However, there are major drawbacks of Qi wireless charging, as Chaim Gartenberg from The Verge explains, “sure, Qi charging does charge your phone without plugging it in, but you still need to place it on a specific pad every time, in a way that’s not really that much more convenient than a wired connection.”
This year at CES, we were introduced to the first iterations of truly wireless charging from companies like Energous, which has developed WattUp, wire-free charging technology that utilizes radio frequency to deliver power via radio bands, similar to a Wi-Fi router.
Wireless Office? Yes, please!
How great would it be to walk into an office or a tradeshow and not have to worry about your smartphone battery life? We’re still quite a few years away from this dream becoming a reality, but it’s exciting to know that it’s on the horizon.
Protecting Smart Devices Against Cyber Threats
The number of smart products introduced on the CES floor has increased astronomically over the past few years, and this year proved to be no different. Although these internet-connected devices are designed to make processes easier by streamlining tasks or to even add additional entertainment elements, they also, unfortunately, create more opportunities for cyber criminals to gain access to personal information and networks. Geoffrey A. Fowler shared a prime example of this in a CES recap article for The Washington Post, reminding readers that “the past few years have brought nightmare after nightmare about hacked gadgets, such as toys that spy and baby cams broadcasting on the web unbeknown to parents.”
To mitigate cyber threats to smart devices in the home, BullGuard recently introduced its smart home cybersecurity product, Dojo, which it exhibited at CES. Dojo by BullGuard acts as an all-inclusive antivirus for connected smart home devices, keeping the data and privacy protected, while also ensuring the owners of these products are aware of incoming malware, viruses, and cyber attacks. As Fowler puts it, Dojo does this by looking for “unusual patterns in traffic on your home network — say, a thermostat that suddenly starts streaming video to Russia.”
Smart homes AND smart offices benefit from cyber security tech
Smart home devices have gradually made their way into tons of offices across the globe, including Alloy, where we use Nest cameras for video security and AppleTV for news streaming services. Because smart devices are connected to company networks, businesses would also stand to benefit from Dojo’s technology.

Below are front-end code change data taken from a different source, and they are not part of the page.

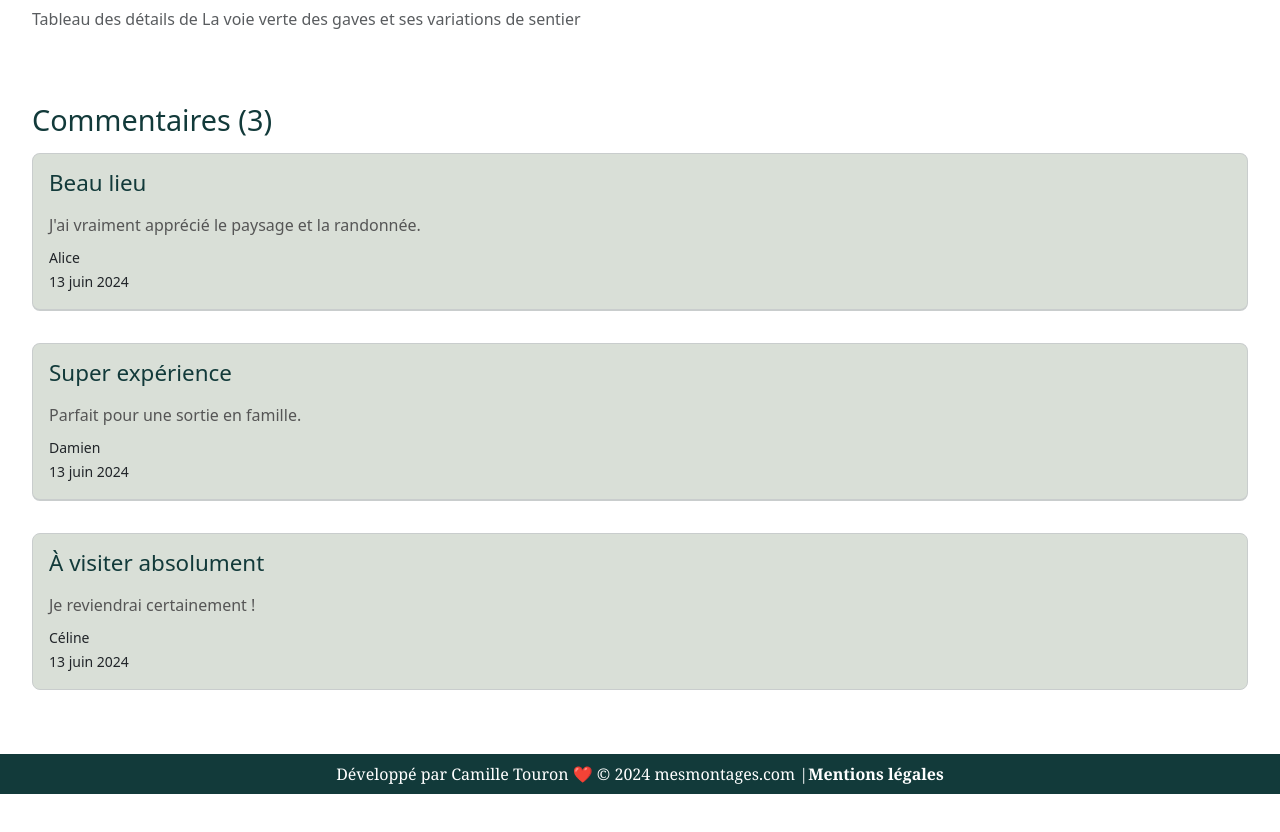
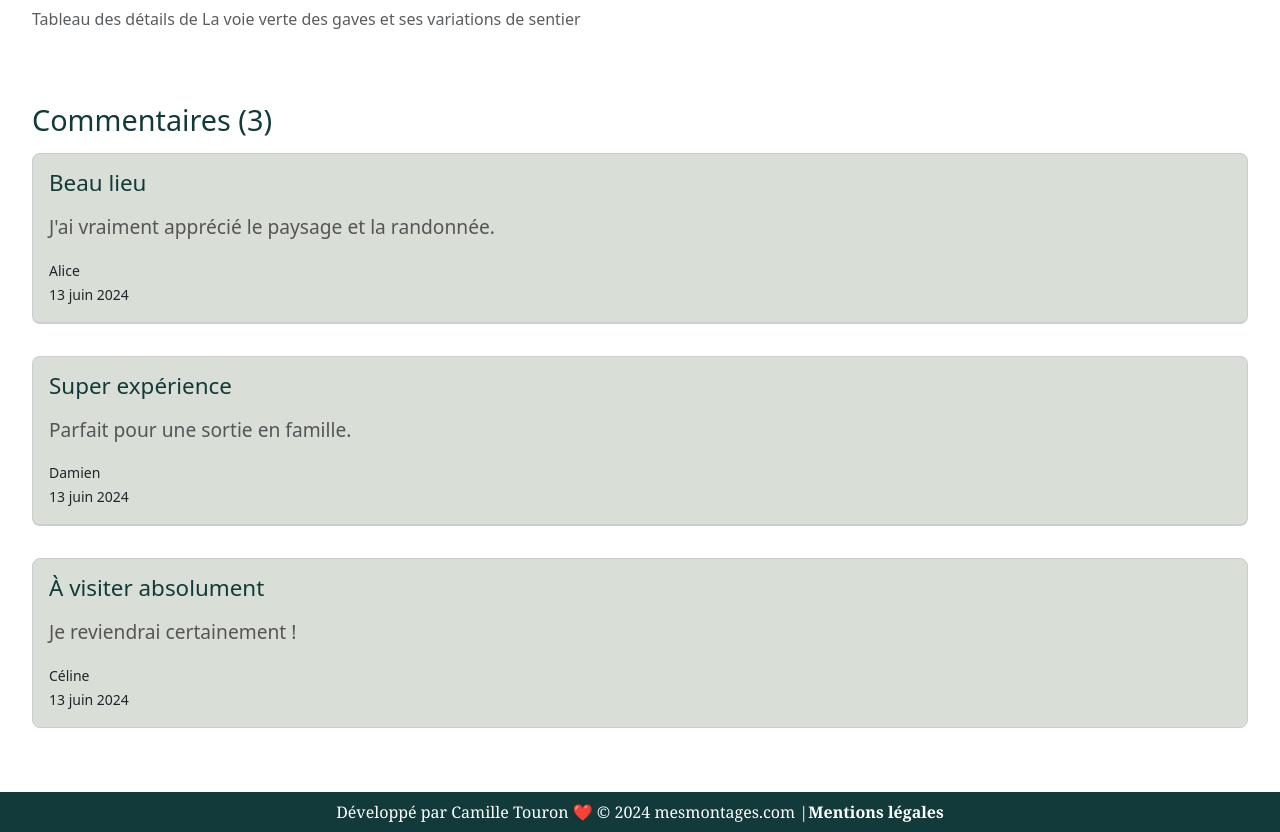
Before and after one commit to CamilleTouron/BLOG_REACT, a React (Create React App) app: page /details/0 in a window 1280 px wide. Shown: the part 706-1538 px from the top of the page. Before the commit the page ends 1500 px from the top, so only its background shows below. Built offline with nearby package versions, Linux system fonts and the light colour scheme.

Commit message:
Dernières corrections

```diff
--- a/src/App.css
+++ b/src/App.css
@@ -206,7 +206,7 @@ button {
     width: 100%;
 }
 
-#comment {
+.comment {
     margin-bottom: 2rem;
     padding: 1rem;
     background-color: #d9dfd7;
@@ -214,29 +214,29 @@ button {
     border-radius: 0.5rem;
 }
 
-#comment h2 {
+.comment h2 {
     font-size: 1.8rem;
     margin-bottom: 0.5rem;
     color: #123A3A;
 }
 
-#comment p {
+.comment p {
     font-size: 1rem;
     margin-bottom: 0.5rem;
     color: #555;
 }
 
-#comment .author {
+.comment .author {
     font-size: 0.9rem;
     color: #777;
 }
 
-#comment-divider {
+.comment-divider {
     margin-top: 2rem;
     border-top: 1px solid #c9cdcd;
 }
 
-#comment:not(:last-child) {
+.comment:not(:last-child) {
     border-bottom: 2px solid #c9cdcd;
     padding-bottom: 1rem;
 }
--- a/src/components/Card.js
+++ b/src/components/Card.js
@@ -74,19 +74,15 @@ const Card = () => {
                     </tfoot>
                 </table>
             </article>
-            <section id="comments">
+            <aside id="comments">
                 <h2>Commentaires ({card.comments.length})</h2>
                 {card.comments.length > 0 ? (
                     card.comments.map((comment, index) => (
-                        <article id="comment" key={index}>
+                        <article className="comment" key={index}>
                             <h3>{comment.title}</h3>
                             <p>{comment.content}</p>
                             <small>{comment.author}</small>
-                            <div aria-label={new Intl.DateTimeFormat('fr-FR', {
-                                year: 'numeric',
-                                month: 'long',
-                                day: 'numeric'
-                            }).format(new Date(comment.date))}>
+                            <div>
                                 <small>
                                     {new Intl.DateTimeFormat('fr-FR', {
                                         year: 'numeric',
@@ -100,7 +96,7 @@ const Card = () => {
                 ) : (
                     <p>No comments yet.</p>
                 )}
-            </section>
+            </aside>
         </section>
     );
 };
--- a/src/components/Navbar.js
+++ b/src/components/Navbar.js
@@ -19,7 +19,7 @@ const NavbarComponent = ({isLogin, setIsLogin}) => {
     }, [isLogin]);
 
     return (
-        <div id="navbar" color="light" light expand="md">
+        <div id="navbar">
             <a href={"/"} aria-label={"Logo qui redirige vers la page d'accueil"}><img src={logo} alt="Logo de mesmontagnes.com" className="logo" draggable={false}/></a>
             <p id={"site-title"}>Mes Montagnes</p>
             <nav className="button-container">
```
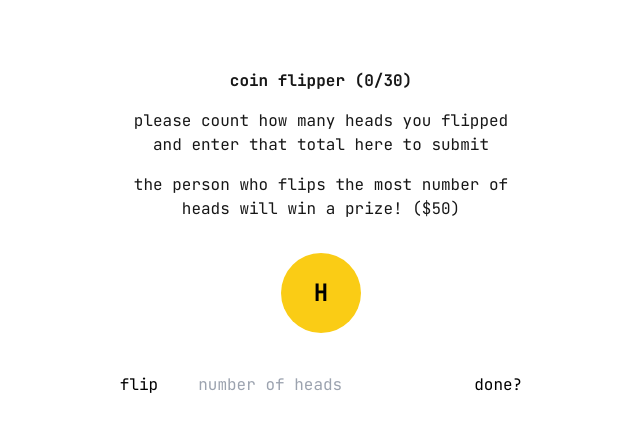
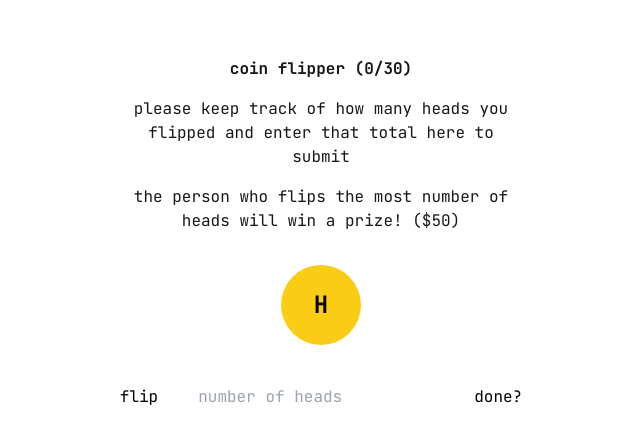
Before and after one commit to LonelyPepper/coin-flipper, a Next.js app: page /flip in a window 1280 px wide. Shown: the part 163-604 px from the top of the page, without its empty margins (319-959 px from the left). Built offline with nearby package versions, Linux system fonts and the light colour scheme.

Commit message:
changed message

```diff
--- a/app/flip/page.tsx
+++ b/app/flip/page.tsx
@@ -65,7 +65,7 @@ export default function Flip() {
             <h1 className="mb-4 font-bold">coin flipper ({flips}/30)</h1>
 
             <h1 className="mb-4 w-96 text-center">
-                please count how many heads you flipped and enter that total here to
+                please keep track of how many heads you flipped and enter that total here to
                 submit
             </h1>
 
```
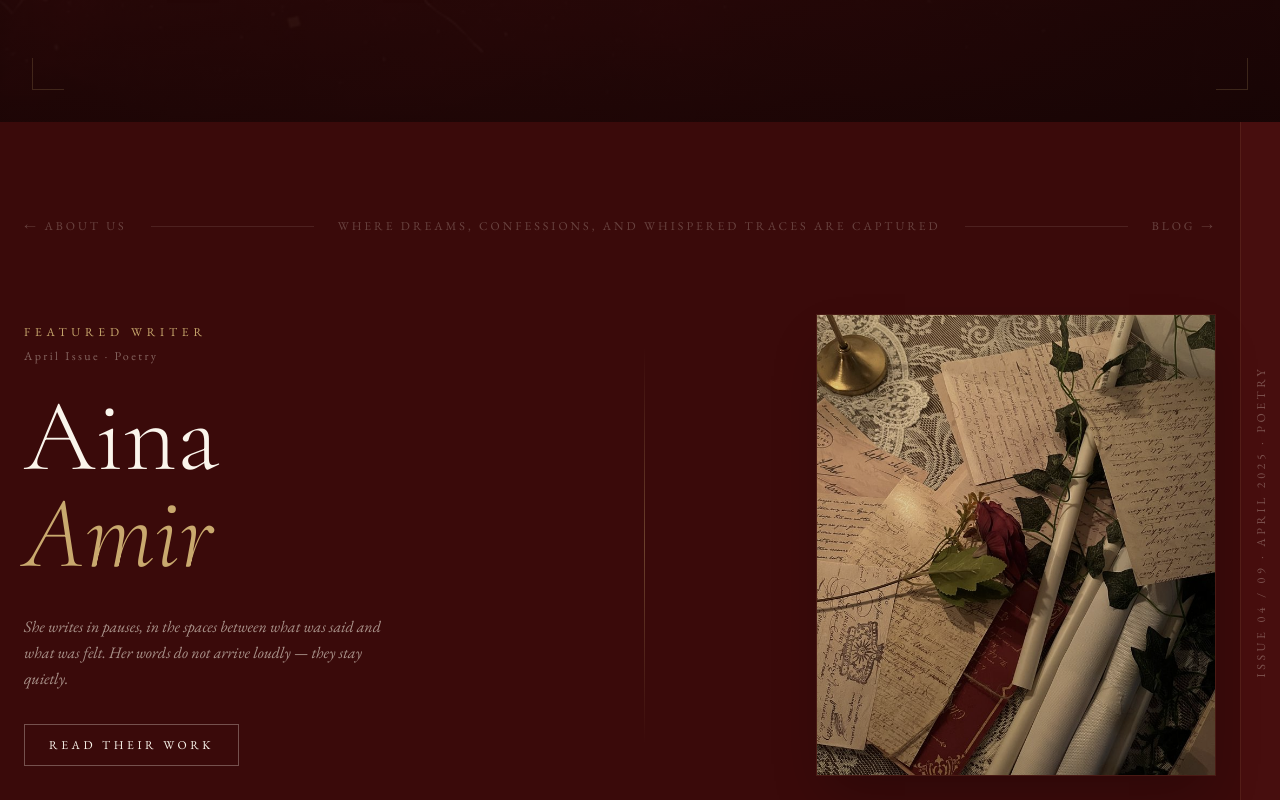
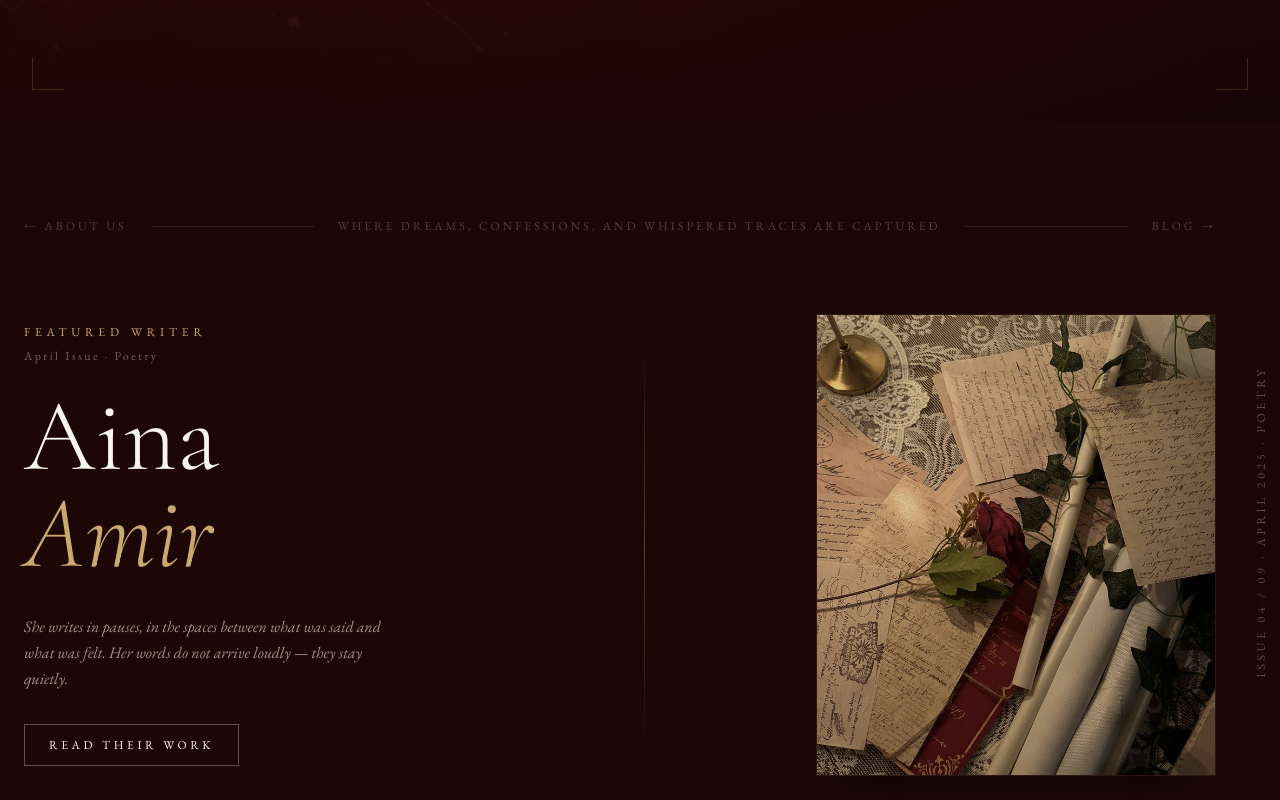
Before and after one commit to MaheenBashir/STQA-Project-Ruya, a React (Vite) app: page / in a window 1280 px wide. Shown: the part 2600-3400 px from the top of the page. Built offline with nearby package versions, Linux system fonts and the light colour scheme; a web font is replaced by a local one.

Commit message:
Add files via upload

```diff
--- a/src/sections/FeaturedWriter.jsx
+++ b/src/sections/FeaturedWriter.jsx
@@ -21,13 +21,13 @@ export default function FeaturedWriter() {
       id="writers"
       ref={ref}
       className="relative min-h-screen overflow-hidden"
-      style={{ backgroundColor: '#3A0A0A' }}
+      style={{ backgroundColor: '#1C0706' }}
     >
 
       {/* Side issue strip */}
       <div
         className="absolute right-0 top-0 bottom-0 w-10 flex items-center justify-center"
-        style={{ backgroundColor: 'rgba(107,26,26,0.25)', borderLeft: '1px solid rgba(201,169,110,0.1)' }}
+        style={{ backgroundColor: 'rgba(28,7,6,1)', borderLeft: '1px solid rgba(28,7,6,1)' }}
       >
         <p
           className="font-body text-[#F4EDE0]/30 text-xs tracking-[0.3em] uppercase"
```
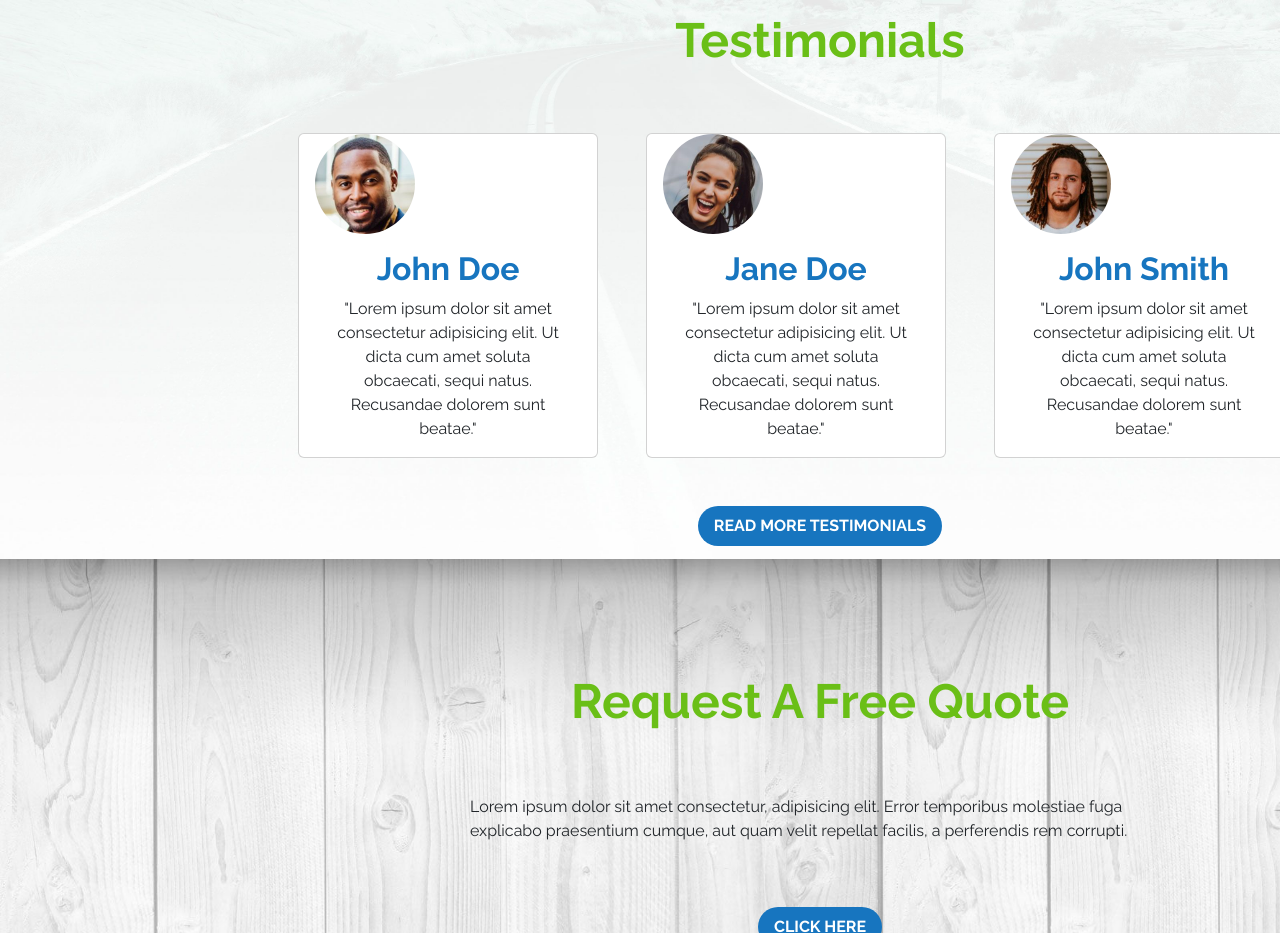
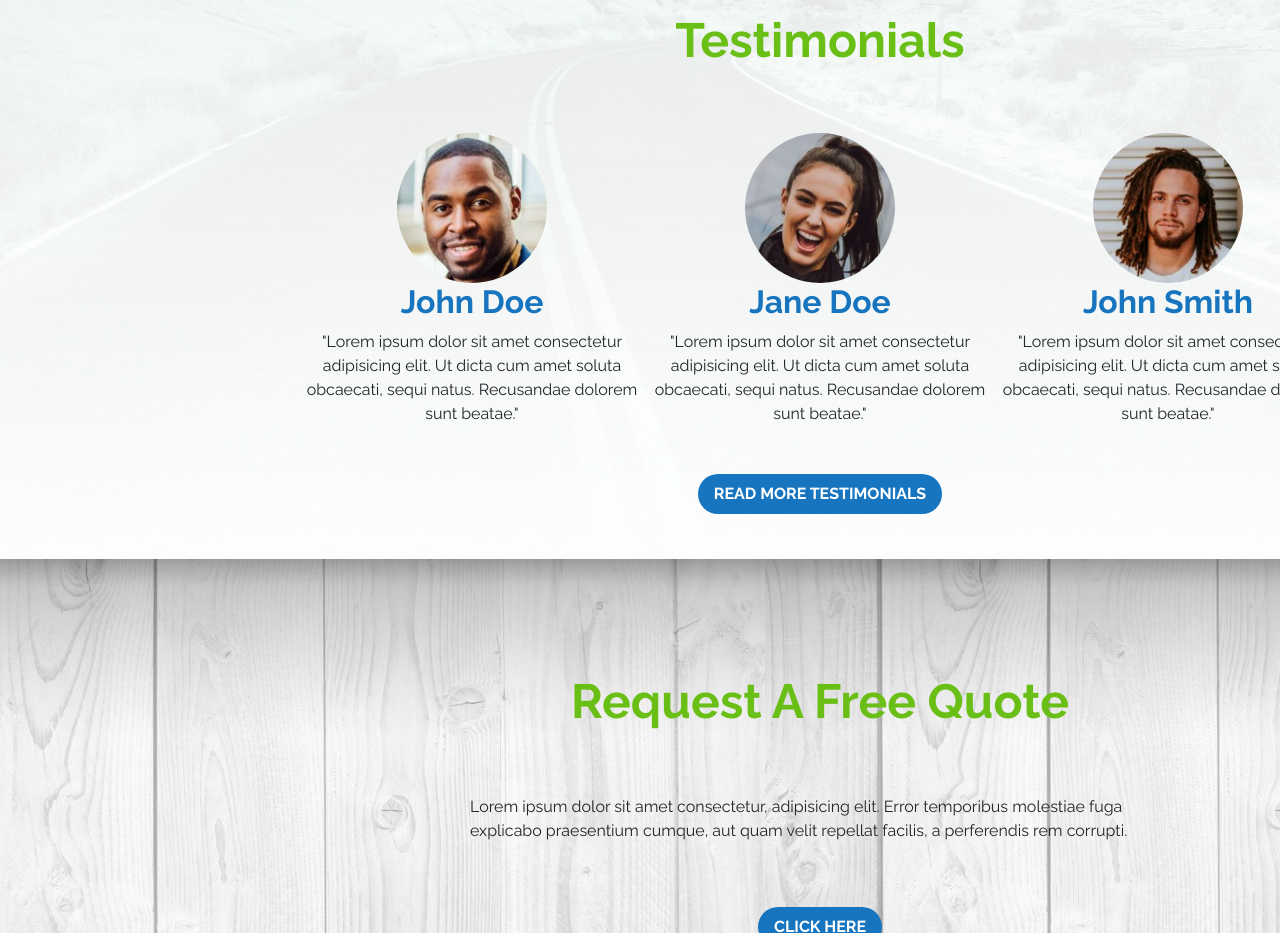
Before and after one commit to DeniseDichiara/proj-html-vuejs, a Vue app: page / in a window 1280 px wide. Shown: the part 2960-3893 px from the top of the page. Built offline with nearby package versions, Linux system fonts and the light colour scheme.

Commit message:
delete bg from photo

```diff
--- a/src/components/TestimonialSingleCard.vue
+++ b/src/components/TestimonialSingleCard.vue
@@ -2,9 +2,10 @@
     <div class="container">
         <div class="row">
             <div class="col-12 d-flex direction-row justify-content-center px-5">
-                <div v-for="card in TestimonialmultilpleCards" class="card d-flex direction-row px-3 me-5 "
-                    style="width: 30rem;">
-                    <img v-bind:srcset="card.src" class="card-img-top d-flex justify-content-center ph" alt="Card image">
+                <div v-for="card in TestimonialmultilpleCards" style="width: 30rem;">
+                    <div class="d-flex flex-row justify-content-center">
+                        <img v-bind:srcset="card.src" class="card-img-top d-flex justify-content-center ph" alt="Card image">
+                    </div>
                     <div class="card-body">
                         <h3 class="text-center">
                             {{ card.title }}
@@ -54,8 +55,8 @@ export default {
 
 <style lang="scss">
 img.ph{
-    width: 100px;
-    height: 100px;
+    width: 150px;
+    height: 150px;
     border-radius: 50%;
 }
 </style>
```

CES 2018 may have just wrapped, but I for one am already excited for CES 2019, and to see what kinds of consumer and business-oriented technology will be unveiled next. Starting to lay the groundwork to launch your latest device, app or service at CES 2019? Check out how we cut through the clutter to make news for our clients in our recent case studies.
Image credits: CES Image,